**EXTRACTED DATA:**
========================================================================

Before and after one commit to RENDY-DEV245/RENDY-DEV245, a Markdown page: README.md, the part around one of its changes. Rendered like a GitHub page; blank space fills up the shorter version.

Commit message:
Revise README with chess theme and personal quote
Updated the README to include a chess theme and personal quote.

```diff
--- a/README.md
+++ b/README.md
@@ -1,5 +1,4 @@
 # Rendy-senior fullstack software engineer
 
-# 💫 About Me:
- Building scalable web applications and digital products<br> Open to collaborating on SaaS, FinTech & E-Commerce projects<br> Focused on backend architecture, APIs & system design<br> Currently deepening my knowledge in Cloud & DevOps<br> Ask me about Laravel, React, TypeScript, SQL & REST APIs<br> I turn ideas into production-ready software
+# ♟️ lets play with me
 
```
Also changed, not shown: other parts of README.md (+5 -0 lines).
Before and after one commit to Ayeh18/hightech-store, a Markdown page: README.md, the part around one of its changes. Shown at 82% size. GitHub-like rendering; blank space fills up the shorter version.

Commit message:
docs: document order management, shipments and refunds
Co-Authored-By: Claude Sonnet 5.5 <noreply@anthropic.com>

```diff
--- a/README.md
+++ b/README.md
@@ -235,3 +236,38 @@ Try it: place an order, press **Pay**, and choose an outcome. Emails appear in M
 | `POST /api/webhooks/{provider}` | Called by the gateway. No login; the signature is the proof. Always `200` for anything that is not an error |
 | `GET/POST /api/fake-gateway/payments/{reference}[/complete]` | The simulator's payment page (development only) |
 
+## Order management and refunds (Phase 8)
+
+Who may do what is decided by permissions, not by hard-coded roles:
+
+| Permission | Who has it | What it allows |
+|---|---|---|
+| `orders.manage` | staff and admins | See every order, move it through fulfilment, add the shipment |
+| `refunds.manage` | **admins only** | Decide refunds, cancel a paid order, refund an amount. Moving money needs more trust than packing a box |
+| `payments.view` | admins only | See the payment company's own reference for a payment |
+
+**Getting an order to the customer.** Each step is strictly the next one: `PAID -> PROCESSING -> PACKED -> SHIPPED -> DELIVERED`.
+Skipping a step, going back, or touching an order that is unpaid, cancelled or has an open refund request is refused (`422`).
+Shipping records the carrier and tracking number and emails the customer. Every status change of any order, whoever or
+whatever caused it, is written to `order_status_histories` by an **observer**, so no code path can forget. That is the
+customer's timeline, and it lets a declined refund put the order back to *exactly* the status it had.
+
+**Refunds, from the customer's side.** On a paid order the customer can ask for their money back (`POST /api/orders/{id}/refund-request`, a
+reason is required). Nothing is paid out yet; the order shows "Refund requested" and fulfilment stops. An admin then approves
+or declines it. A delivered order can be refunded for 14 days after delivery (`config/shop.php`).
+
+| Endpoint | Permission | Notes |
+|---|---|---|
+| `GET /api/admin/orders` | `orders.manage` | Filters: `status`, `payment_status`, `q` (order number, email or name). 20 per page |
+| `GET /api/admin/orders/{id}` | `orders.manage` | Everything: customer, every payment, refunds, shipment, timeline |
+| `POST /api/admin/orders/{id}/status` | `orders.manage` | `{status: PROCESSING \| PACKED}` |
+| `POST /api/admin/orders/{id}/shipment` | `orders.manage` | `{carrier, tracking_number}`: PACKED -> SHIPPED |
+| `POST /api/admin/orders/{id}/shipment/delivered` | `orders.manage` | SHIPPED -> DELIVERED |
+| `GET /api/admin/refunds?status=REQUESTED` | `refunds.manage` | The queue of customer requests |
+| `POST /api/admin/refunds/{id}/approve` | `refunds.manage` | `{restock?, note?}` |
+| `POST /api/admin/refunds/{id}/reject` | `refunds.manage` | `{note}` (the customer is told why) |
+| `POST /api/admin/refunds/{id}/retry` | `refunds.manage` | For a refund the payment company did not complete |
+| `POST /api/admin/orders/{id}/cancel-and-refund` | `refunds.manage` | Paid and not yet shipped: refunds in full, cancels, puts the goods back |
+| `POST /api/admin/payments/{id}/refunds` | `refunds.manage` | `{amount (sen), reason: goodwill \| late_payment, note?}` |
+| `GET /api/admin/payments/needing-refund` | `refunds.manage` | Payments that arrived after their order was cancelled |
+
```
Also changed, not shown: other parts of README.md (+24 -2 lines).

========================================================================

**ACTIVITY:**
Task for the records above: copy every line in which the word "README" occurs.

**EXERCISE RESULT:**
Before and after one commit to RENDY-DEV245/RENDY-DEV245, a Markdown page: README.md, the part around one of its changes. Rendered like a GitHub page; blank space fills up the shorter version.
Revise README with chess theme and personal quote
Updated the README to include a chess theme and personal quote.
--- a/README.md
+++ b/README.md
Also changed, not shown: other parts of README.md (+5 -0 lines).
Before and after one commit to Ayeh18/hightech-store, a Markdown page: README.md, the part around one of its changes. Shown at 82% size. GitHub-like rendering; blank space fills up the shorter version.
--- a/README.md
+++ b/README.md
Also changed, not shown: other parts of README.md (+24 -2 lines).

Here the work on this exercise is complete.